What you need to do:
Apart from the pictures, every line below is to be set down exactly.

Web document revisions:
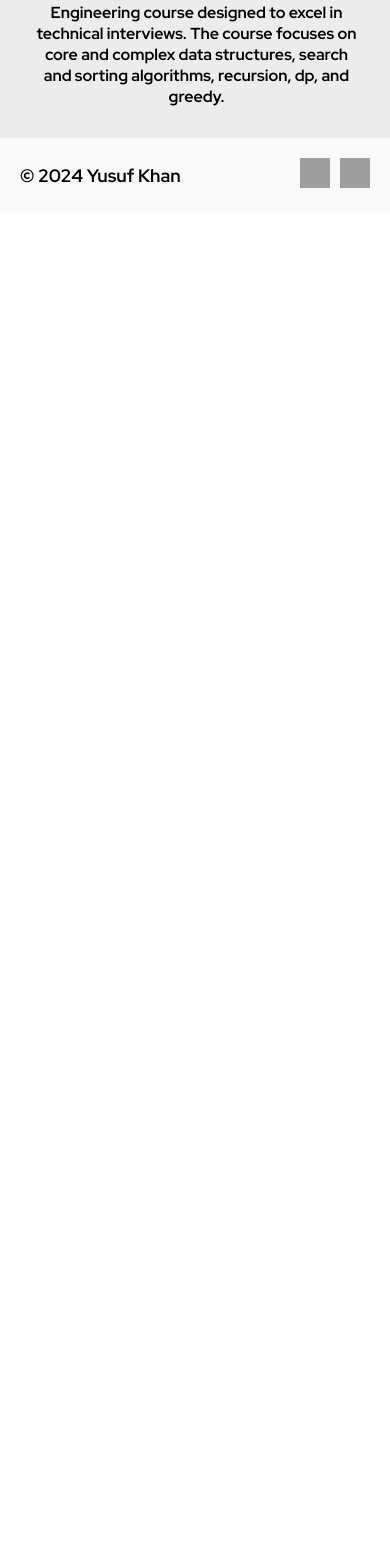
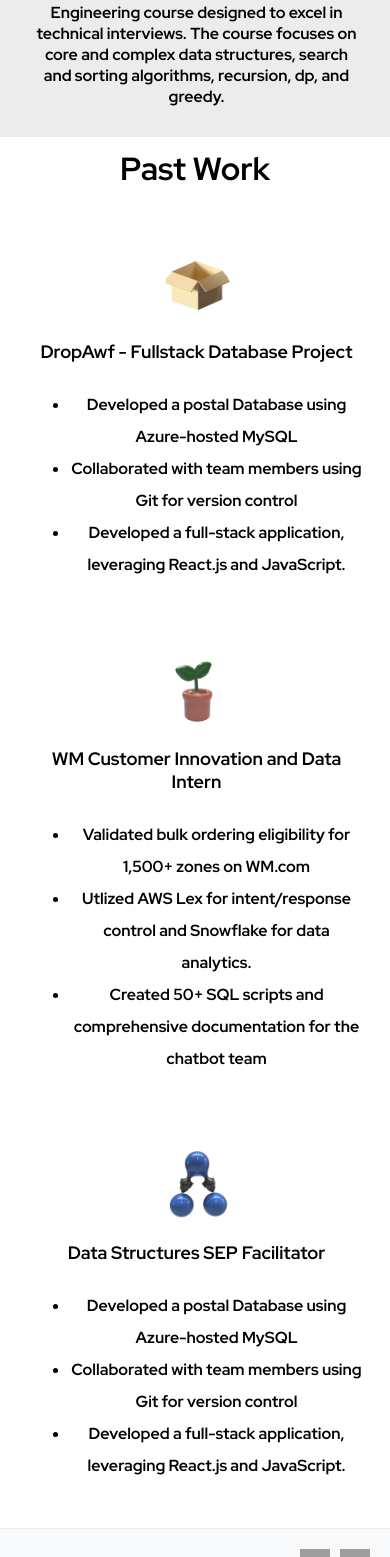
Before and after one commit to ykhan-5/Yusuf.dev, a React (Create React App) app: page / in a window 390 px wide. Shown: the part 2822-4379 px from the top of the page. Before the commit the page ends 3035 px from the top, so only its background shows below. Built offline with nearby package versions, Linux system fonts and the light colour scheme; grey boxes are pictures that could not be loaded.

Commit message:
Projects

```diff
--- a/src/App.js
+++ b/src/App.js
@@ -2,7 +2,7 @@ import "./App.css";
 import Conveyer from "./components/Conveyer";
 import Home from "./components/Home";
 import Navbar from "./components/Navbar";
-import Projects from "./components/Projects";
+import Projects from "./components/Project";
 import Footer from "./components/Footer";
 import star from "./assets/star.mp4";
 import About from "./components/About";
@@ -17,7 +17,7 @@ function App() {
       {<Current />}
       {/* <Home /> */}
       {/* <Conveyer /> */}
-      {/* <Projects /> */}
+      <Projects />
       {/* <Background /> */}
       <Footer />
     </div>
--- /dev/null
+++ b/src/CSS/Project.css
@@ -0,0 +1,77 @@
+.Project-container {
+  /* background-color: #868788;
+   */
+  background-color: #ffffff;
+  display: grid;
+  grid-template-columns: 1fr 1fr 1fr;
+  grid-template-rows: 100px auto;
+  gap: 1%;
+  padding: 2%;
+}
+
+.Project-title {
+  grid-column: span 4;
+  font-size: xxx-large;
+}
+
+.Project-card {
+  display: flex;
+  flex-direction: column;
+  align-items: center;
+  justify-content: space-between;
+  overflow: hidden;
+  padding: 20px;
+  /* background-color: #fafafa; */
+  border-radius: 40px;
+}
+
+.Project-card-title {
+  font-size: large;
+  padding: 10px;
+}
+
+.Project-card-text {
+  line-height: 200%;
+}
+
+.icon {
+  height: 70px;
+  width: min-content;
+  display: inline-block;
+  vertical-align: middle;
+  padding-bottom: 10px;
+}
+
+@media (max-width: 768px) {
+  .Project-container {
+    display: flex;
+    flex-direction: column;
+    gap: 20px;
+    padding: 10px;
+  }
+
+  .Project-title {
+    font-size: xx-large;
+    text-align: center;
+    margin-bottom: 20px;
+  }
+
+  .Project-card {
+    width: 90%;
+  }
+}
+
+.link {
+  text-decoration: none;
+  color: black;
+  font-weight: bold;
+  white-space: nowrap;
+}
+
+.link:visited {
+  color: black;
+}
+
+.link:hover {
+  color: gray;
+}
--- a/src/CSS/Projects.css
+++ /dev/null
@@ -1,26 +0,0 @@
-.projects-container {
-  /* margin-top: 80px; */
-  display: grid;
-  grid-template-columns: 1fr 1fr 1fr;
-  grid-template-rows: 100px 200px;
-  gap: 10px;
-}
-
-.p-title {
-  grid-column: span 3;
-  font-size: xxx-large;
-}
-
-.p-card1,
-.p-card2,
-.p-card3 {
-  display: flex;
-  flex-direction: column;
-  justify-content: space-between;
-  overflow: hidden; /* Ensure content does not spill out */
-}
-
-.p-card1 {
-  background-color: #c8ffd4;
-  border-radius: 40px;
-}
--- a/src/components/Home.js
+++ b/src/components/Home.js
@@ -2,7 +2,7 @@ import React from "react";
 import "../CSS/Home.css";
 import Navbar from "./Navbar";
 import Conveyer from "./Conveyer";
-import Projects from "./Projects";
+import Projects from "./Project";
 
 const Home = () => {
   return (
--- /dev/null
+++ b/src/components/Project.js
@@ -0,0 +1,74 @@
+import React from "react";
+import "../CSS/Project.css";
+import box from "../assets/box.png";
+import codepath from "../assets/code.png";
+import plant from "../assets/plant.png";
+import dsa from "../assets/DSA.png";
+
+const Project = () => {
+  return (
+    <div className="Project-container">
+      <div className="Project-title">Past Work</div>
+      <div className="Project-card">
+        <img className="icon" src={box} alt="3D Icon" />
+        <div className="Project-card-title">
+          DropAwf - Fullstack Database Project
+        </div>
+        <div className="Project-card-text">
+          <ul>
+            <li>Developed a postal Database using Azure-hosted MySQL</li>
+            <li>
+              Collaborated with team members using Git for version control
+            </li>
+            <li>
+              Developed a full-stack application, leveraging React.js and
+              JavaScript.
+            </li>
+          </ul>
+        </div>
+      </div>
+
+      <div className="Project-card">
+        <img className="icon" src={plant} alt="3D Icon" />
+        <div className="Project-card-title">
+          WM Customer Innovation and Data Intern
+        </div>
+        <div className="Project-card-text">
+          <ul>
+            <li>
+              Validated bulk ordering eligibility for 1,500+ zones on WM.com
+            </li>
+            <li>
+              Utlized AWS Lex for intent/response control and Snowflake for data
+              analytics.
+            </li>
+            <li>
+              Created 50+ SQL scripts and comprehensive documentation for the
+              chatbot team
+            </li>
+          </ul>
+        </div>
+      </div>
+      <div className="Project-card">
+        <img className="icon" src={dsa} alt="3D Icon" />
+        <div className="Project-card-title">
+          Data Structures SEP Facilitator
+        </div>
+        <div className="Project-card-text">
+          <ul>
+            <li>Developed a postal Database using Azure-hosted MySQL</li>
+            <li>
+              Collaborated with team members using Git for version control
+            </li>
+            <li>
+              Developed a full-stack application, leveraging React.js and
+              JavaScript.
+            </li>
+          </ul>
+        </div>
+      </div>
+    </div>
+  );
+};
+
+export default Project;
--- a/src/components/Projects.js
+++ /dev/null
@@ -1,17 +0,0 @@
-import React from "react";
-import "../CSS/Projects.css";
-
-const Projects = () => {
-  return (
-    <div>
-      <div className="projects-container">
-        <div className="p-title">Projects</div>
-        <div className="p-card1">1</div>
-        <div className="p-card2">2</div>
-        <div className="p-card3">3</div>
-      </div>
-    </div>
-  );
-};
-
-export default Projects;
```
Also changed, not shown: src/assets/box.png (added), src/assets/plant.png (added).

Reply:
Before and after one commit to ykhan-5/Yusuf.dev, a React (Create React App) app: page / in a window 390 px wide. Shown: the part 2822-4379 px from the top of the page. Before the commit the page ends 3035 px from the top, so only its background shows below. Built offline with nearby package versions, Linux system fonts and the light colour scheme; grey boxes are pictures that could not be loaded.

Commit message:
Projects

```diff
--- a/src/App.js
+++ b/src/App.js
@@ -2,7 +2,7 @@ import "./App.css";
 import Conveyer from "./components/Conveyer";
 import Home from "./components/Home";
 import Navbar from "./components/Navbar";
-import Projects from "./components/Projects";
+import Projects from "./components/Project";
 import Footer from "./components/Footer";
 import star from "./assets/star.mp4";
 import About from "./components/About";
@@ -17,7 +17,7 @@ function App() {
       {<Current />}
       {/* <Home /> */}
       {/* <Conveyer /> */}
-      {/* <Projects /> */}
+      <Projects />
       {/* <Background /> */}
       <Footer />
     </div>
--- /dev/null
+++ b/src/CSS/Project.css
@@ -0,0 +1,77 @@
+.Project-container {
+  /* background-color: #868788;
+   */
+  background-color: #ffffff;
+  display: grid;
+  grid-template-columns: 1fr 1fr 1fr;
+  grid-template-rows: 100px auto;
+  gap: 1%;
+  padding: 2%;
+}
+
+.Project-title {
+  grid-column: span 4;
+  font-size: xxx-large;
+}
+
+.Project-card {
+  display: flex;
+  flex-direction: column;
+  align-items: center;
+  justify-content: space-between;
+  overflow: hidden;
+  padding: 20px;
+  /* background-color: #fafafa; */
+  border-radius: 40px;
+}
+
+.Project-card-title {
+  font-size: large;
+  padding: 10px;
+}
+
+.Project-card-text {
+  line-height: 200%;
+}
+
+.icon {
+  height: 70px;
+  width: min-content;
+  display: inline-block;
+  vertical-align: middle;
+  padding-bottom: 10px;
+}
+
+@media (max-width: 768px) {
+  .Project-container {
+    display: flex;
+    flex-direction: column;
+    gap: 20px;
+    padding: 10px;
+  }
+
+  .Project-title {
+    font-size: xx-large;
+    text-align: center;
+    margin-bottom: 20px;
+  }
+
+  .Project-card {
+    width: 90%;
+  }
+}
+
+.link {
+  text-decoration: none;
+  color: black;
+  font-weight: bold;
+  white-space: nowrap;
+}
+
+.link:visited {
+  color: black;
+}
+
+.link:hover {
+  color: gray;
+}
--- a/src/CSS/Projects.css
+++ /dev/null
@@ -1,26 +0,0 @@
-.projects-container {
-  /* margin-top: 80px; */
-  display: grid;
-  grid-template-columns: 1fr 1fr 1fr;
-  grid-template-rows: 100px 200px;
-  gap: 10px;
-}
-
-.p-title {
-  grid-column: span 3;
-  font-size: xxx-large;
-}
-
-.p-card1,
-.p-card2,
-.p-card3 {
-  display: flex;
-  flex-direction: column;
-  justify-content: space-between;
-  overflow: hidden; /* Ensure content does not spill out */
-}
-
-.p-card1 {
-  background-color: #c8ffd4;
-  border-radius: 40px;
-}
--- a/src/components/Home.js
+++ b/src/components/Home.js
@@ -2,7 +2,7 @@ import React from "react";
 import "../CSS/Home.css";
 import Navbar from "./Navbar";
 import Conveyer from "./Conveyer";
-import Projects from "./Projects";
+import Projects from "./Project";
 
 const Home = () => {
   return (
--- /dev/null
+++ b/src/components/Project.js
@@ -0,0 +1,74 @@
+import React from "react";
+import "../CSS/Project.css";
+import box from "../assets/box.png";
+import codepath from "../assets/code.png";
+import plant from "../assets/plant.png";
+import dsa from "../assets/DSA.png";
+
+const Project = () => {
+  return (
+    <div className="Project-container">
+      <div className="Project-title">Past Work</div>
+      <div className="Project-card">
+        <img className="icon" src={box} alt="3D Icon" />
+        <div className="Project-card-title">
+          DropAwf - Fullstack Database Project
+        </div>
+        <div className="Project-card-text">
+          <ul>
+            <li>Developed a postal Database using Azure-hosted MySQL</li>
+            <li>
+              Collaborated with team members using Git for version control
+            </li>
+            <li>
+              Developed a full-stack application, leveraging React.js and
+              JavaScript.
+            </li>
+          </ul>
+        </div>
+      </div>
+
+      <div className="Project-card">
+        <img className="icon" src={plant} alt="3D Icon" />
+        <div className="Project-card-title">
+          WM Customer Innovation and Data Intern
+        </div>
+        <div className="Project-card-text">
+          <ul>
+            <li>
+              Validated bulk ordering eligibility for 1,500+ zones on WM.com
+            </li>
+            <li>
+              Utlized AWS Lex for intent/response control and Snowflake for data
+              analytics.
+            </li>
+            <li>
+              Created 50+ SQL scripts and comprehensive documentation for the
+              chatbot team
+            </li>
+          </ul>
+        </div>
+      </div>
+      <div className="Project-card">
+        <img className="icon" src={dsa} alt="3D Icon" />
+        <div className="Project-card-title">
+          Data Structures SEP Facilitator
+        </div>
+        <div className="Project-card-text">
+          <ul>
+            <li>Developed a postal Database using Azure-hosted MySQL</li>
+            <li>
+              Collaborated with team members using Git for version control
+            </li>
+            <li>
+              Developed a full-stack application, leveraging React.js and
+              JavaScript.
+            </li>
+          </ul>
+        </div>
+      </div>
+    </div>
+  );
+};
+
+export default Project;
--- a/src/components/Projects.js
+++ /dev/null
@@ -1,17 +0,0 @@
-import React from "react";
-import "../CSS/Projects.css";
-
-const Projects = () => {
-  return (
-    <div>
-      <div className="projects-container">
-        <div className="p-title">Projects</div>
-        <div className="p-card1">1</div>
-        <div className="p-card2">2</div>
-        <div className="p-card3">3</div>
-      </div>
-    </div>
-  );
-};
-
-export default Projects;
```
Also changed, not shown: src/assets/box.png (added), src/assets/plant.png (added).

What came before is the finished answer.